--- EXERCISE MATERIALS Enclosed Below ---

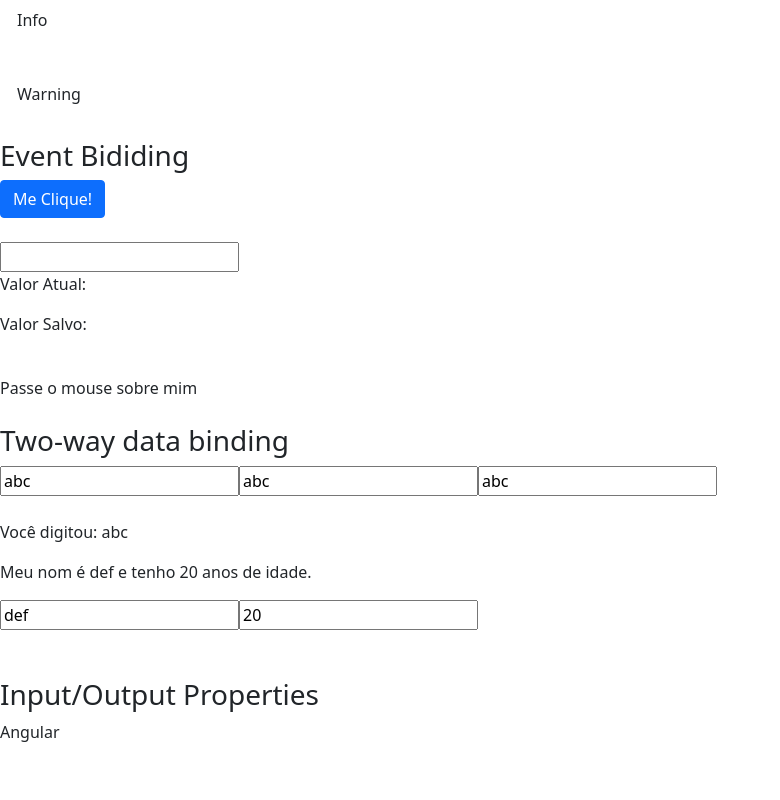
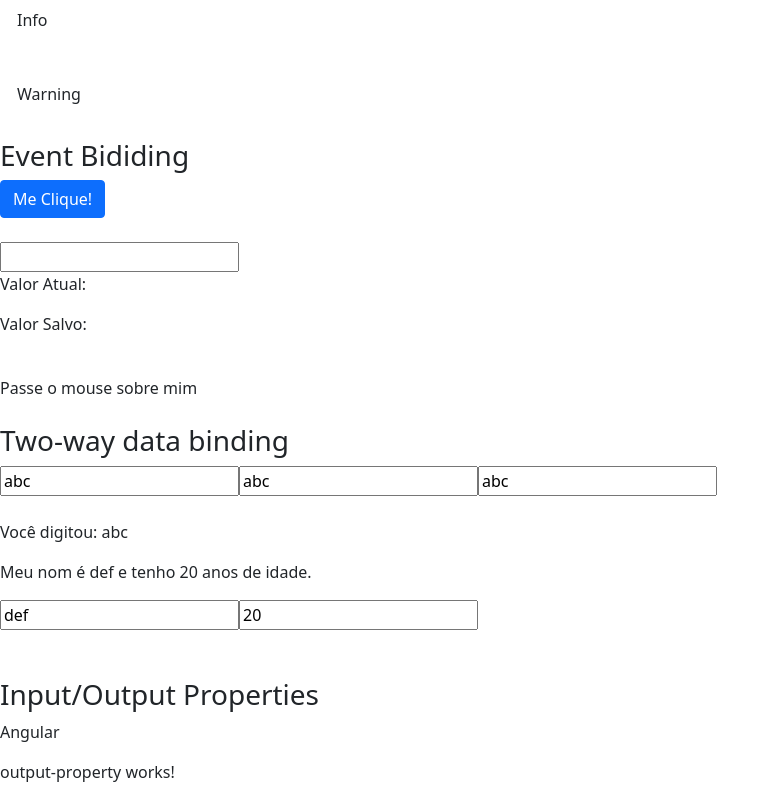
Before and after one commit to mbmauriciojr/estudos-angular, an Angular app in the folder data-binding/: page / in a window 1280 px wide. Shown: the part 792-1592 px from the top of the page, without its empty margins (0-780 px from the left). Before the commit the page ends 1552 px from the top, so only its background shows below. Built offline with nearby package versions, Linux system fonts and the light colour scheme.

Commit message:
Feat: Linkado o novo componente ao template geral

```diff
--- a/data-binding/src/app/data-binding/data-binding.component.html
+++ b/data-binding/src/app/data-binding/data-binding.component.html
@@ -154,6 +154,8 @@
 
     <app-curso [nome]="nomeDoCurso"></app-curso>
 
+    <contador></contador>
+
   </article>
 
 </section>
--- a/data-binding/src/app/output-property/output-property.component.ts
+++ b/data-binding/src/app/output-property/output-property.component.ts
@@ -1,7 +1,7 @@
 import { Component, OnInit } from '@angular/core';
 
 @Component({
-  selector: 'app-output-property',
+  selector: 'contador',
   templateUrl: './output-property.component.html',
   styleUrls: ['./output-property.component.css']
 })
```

--- End of Enclosed EXERCISE MATERIALS ---

WORK TASK: An exact copy of the listing above is to be set down, with no pictures in it.

SOLUTION TO THIS TASK:
Before and after one commit to mbmauriciojr/estudos-angular, an Angular app in the folder data-binding/: page / in a window 1280 px wide. Shown: the part 792-1592 px from the top of the page, without its empty margins (0-780 px from the left). Before the commit the page ends 1552 px from the top, so only its background shows below. Built offline with nearby package versions, Linux system fonts and the light colour scheme.

Commit message:
Feat: Linkado o novo componente ao template geral

```diff
--- a/data-binding/src/app/data-binding/data-binding.component.html
+++ b/data-binding/src/app/data-binding/data-binding.component.html
@@ -154,6 +154,8 @@
 
     <app-curso [nome]="nomeDoCurso"></app-curso>
 
+    <contador></contador>
+
   </article>
 
 </section>
--- a/data-binding/src/app/output-property/output-property.component.ts
+++ b/data-binding/src/app/output-property/output-property.component.ts
@@ -1,7 +1,7 @@
 import { Component, OnInit } from '@angular/core';
 
 @Component({
-  selector: 'app-output-property',
+  selector: 'contador',
   templateUrl: './output-property.component.html',
   styleUrls: ['./output-property.component.css']
 })
```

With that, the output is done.